All those working in direct contact with patients in hospitals and communities have a responsibility to protect against infection

In a report published today 18 October 2018, the Royal College of Physicians of Ireland says that the flu vaccine should be mandatory for healthcare professionals who work in high-risk areas, such as intensive care, cancer wards and emergency departments.

Professor Mary Horgan, President of the Royal College of Physicians of Ireland said doctors and all those working in direct contact with patients in hospitals and communities have a responsibility to protect where possible against infection:

“As doctors and healthcare professionals, we have a duty of care to protect our patients and in order to do that, we must protect ourselves. I fully support mandatory vaccination against flu infection in key healthcare personnel, in tandem with those already in place, to provide immunity to both healthcare workers and their patients.”

“Mandatory influenza vaccination is the only measure proven to achieve vaccination uptake rates of 95%. The vaccine has an 88% efficacy rate and is strongly recommended by the World Health Organization. Mandatory vaccination is widely used in North America and uptake rates of over 90% have been achieved. I strongly encourage all healthcare workers to get the flu vaccine to protect themselves, their families and their patients.”

The report, Influenza Vaccination of Healthcare Workers, led by the Faculty of Occupational Medicine, along with the Faculties of Pathology and Public Health Medicine at the Royal College of Physicians of Ireland, states that the needs of the patient population as a whole must take priority over the personal choice of the individual healthcare worker, in order to protect overall population health.

Influenza Vaccination of Healthcare Workers

Read our full position paper Influenza Vaccination of Healthcare Workers, published 18 October 2018

Vaccination rates in healthcare workers remain far too low

The Dean of the Faculty of Occupational Medicine, Dr Blánaid Hayes says that despite initiatives introduced in recent years to try to encourage voluntary vaccination, rates in healthcare workers remain far too low:

“Several initiatives, such as ensuring convenient access, after-hours vaccination clinics, education campaigns and peer-to-peer vaccination have been somewhat successful in increasing uptake rates in recent years (up to 40% in 2017/2018) but they remain too low to provide adequate protective immunity around vulnerable hospital patients, particularly those who are most at risk of severe influenza, due to illness or by virtue of age i.e. infants and older patients.”
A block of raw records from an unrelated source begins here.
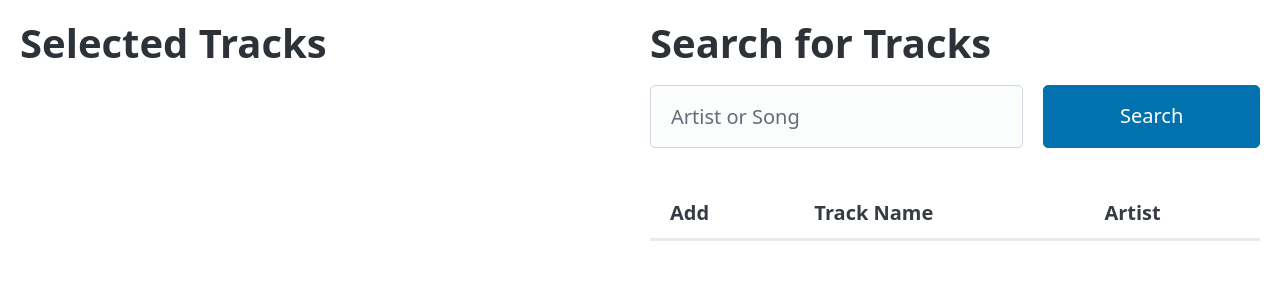
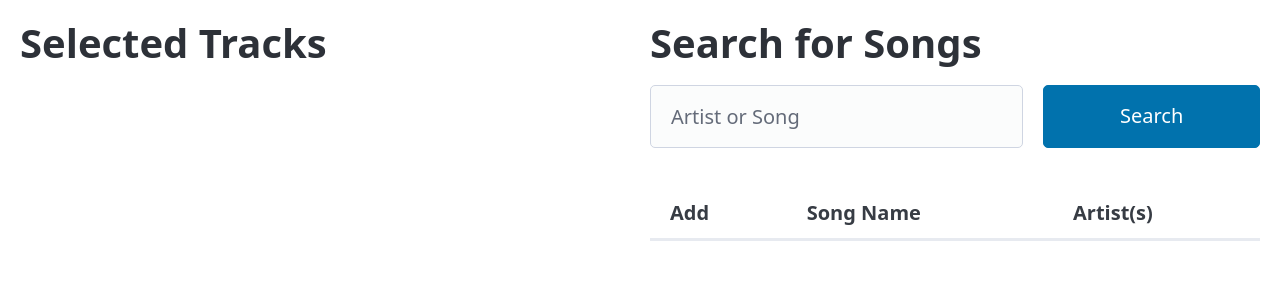
Before and after one commit to douglasryanadams/mixtapestudy, a Flask app: template mixtapestudy/templates/search.html.j2 in a window 1280 px wide. Shown: the top 300 px of the page. Run offline with Flask 3, Linux system fonts and the light colour scheme; the template is opened without the code that fills it, so the values that code supplies are empty; parts of the project's set-up code (start-up, migrations or seed data) failed here and were passed over.

Commit message:
Adds tests for search result page, truncates long search results

```diff
--- a/docker-compose.yml
+++ b/docker-compose.yml
@@ -51,6 +51,7 @@ services:
       OAUTH_REDIRECT_BASE_URL: "http://127.0.0.1"
       # Set these in a .env file
       SPOTIFY_CLIENT_SECRET: "${SPOTIFY_CLIENT_SECRET}"
+      SESSION_SECRET: "${SESSION_SECRET}"
       DATABASE_URL: "${DATABASE_URL}"
     depends_on:
       migration_done:
--- a/mixtapestudy/routes/search.py
+++ b/mixtapestudy/routes/search.py
@@ -53,7 +53,11 @@ def get_search_page() -> str:
 
         rjson = search_response.json()
         search_results = [
-            Track(track["id"], track["name"], track["artists"][0]["name"])
+            Track(
+                track["id"],
+                track["name"],
+                ", ".join([artist["name"] for artist in track["artists"]]),
+            )
             for track in rjson["tracks"]["items"]
         ]
 
--- a/mixtapestudy/templates/search.html.j2
+++ b/mixtapestudy/templates/search.html.j2
@@ -3,7 +3,7 @@
     <main class="grid">
         <div>
             <h1>Selected Tracks</h1>
-            <table>
+            <table id="selected-tracks">
                 <tbody>
                 {% for track in selected_tracks %}
                     <tr>
@@ -19,7 +19,7 @@
             </table>
         </div>
         <div>
-            <h1>Search for Tracks</h1>
+            <h1>Search for Songs</h1>
             <form action="/search">
                 <fieldset class="grid search-grid">
                     <div class="search-form-left">
@@ -31,12 +31,12 @@
                 </fieldset>
             </form>
 
-            <table>
+            <table id="search-results">
                 <thead>
                 <tr>
                     <th>Add</th>
-                    <th>Track Name</th>
-                    <th>Artist</th>
+                    <th>Song Name</th>
+                    <th>Artist(s)</th>
                 </tr>
                 </thead>
                 <tbody>
@@ -45,8 +45,8 @@
                         <td>
                             <button>Add</button>
                         </td>
-                        <td>{{ track.name }}</td>
-                        <td>{{ track.artist }}</td>
+                        <td>{{ track.name | truncate(50, True) }}</td>
+                        <td>{{ track.artist | truncate(20, True) }}</td>
                     </tr>
                 {% endfor %}
                 </tbody>
--- a/pyproject.toml
+++ b/pyproject.toml
@@ -1,9 +1,3 @@
-[tool.pyright]
-pythonVersion = '3.12'
-include = ['./mixtapestudy/**', './alembic/**', './test/**']
-# Omitting Alembic because it's more trouble than it's worth
-strict = ['./mixtapestudy/**', './test/**']
-
 [tool.ruff.lint]
 select = ["ALL"]
 ignore = [
--- a/requirements.txt
+++ b/requirements.txt
@@ -4,3 +4,4 @@ requests
 sqlalchemy
 psycopg2[binary]
 alembic
+beautifulsoup4
```
Also changed, not shown: test/test_search.py (+31 -4 lines), README.md, 1 other file.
“We are proposing that all healthcare workers working in high-risk areas, i.e. intensive care, cancer wards, emergency departments and other areas attended by immunocompromised patients be immunised well in advance of the winter season, when influenza infection is rampant.”

“Healthcare professionals working in hospitals and in the community with infants, elderly patients and pregnant women must also receive the vaccination or sign a declination form.”

Certain categories of healthcare professionals, i.e. surgeons already have to submit to hepatitis B vaccination or provide evidence of immunity to this blood borne virus, and the infectious risk posed to patients by this virus is much lower than that from someone infected with influenza.

 “It is recommended that those few healthcare workers who need to decline the vaccination on medical grounds, wear a mask for the duration of the flu season and/or are moved to a lower-risk or non-clinical area for the duration of the season,” Dr Hayes said.

Timely annual vaccination of healthcare professionals is one element of the multi-faceted approach to minimise spread of the virus

While the flu vaccine alone will not completely eliminate the spread of the virus, timely annual vaccination of healthcare professionals who work in hospitals and other clinical environments is one element of the multi-faceted approach recommended to healthcare institutions to minimise spread of the virus. 

Other recommendations include segregation of patients who contract the flu infection, compliance by healthcare staff with good infection prevention and control practice as well as education of staff regarding the need to stay off duty when suffering from flu like illness.

Mandatory vaccination against influenza infection should be implemented alongside those measures already shown to be successful in increasing uptake rates i.e. annual information and education campaigns, incentives, convenient access to vaccination.

Contact us

Yvonne McCahill

Press Officer, Communications Department

Tel: +353 1 8639 627 | Mobile 086 7723056

For general press enquiries or if you want to speak to a trusted medical expert, contact Yvonne in our Communications Department.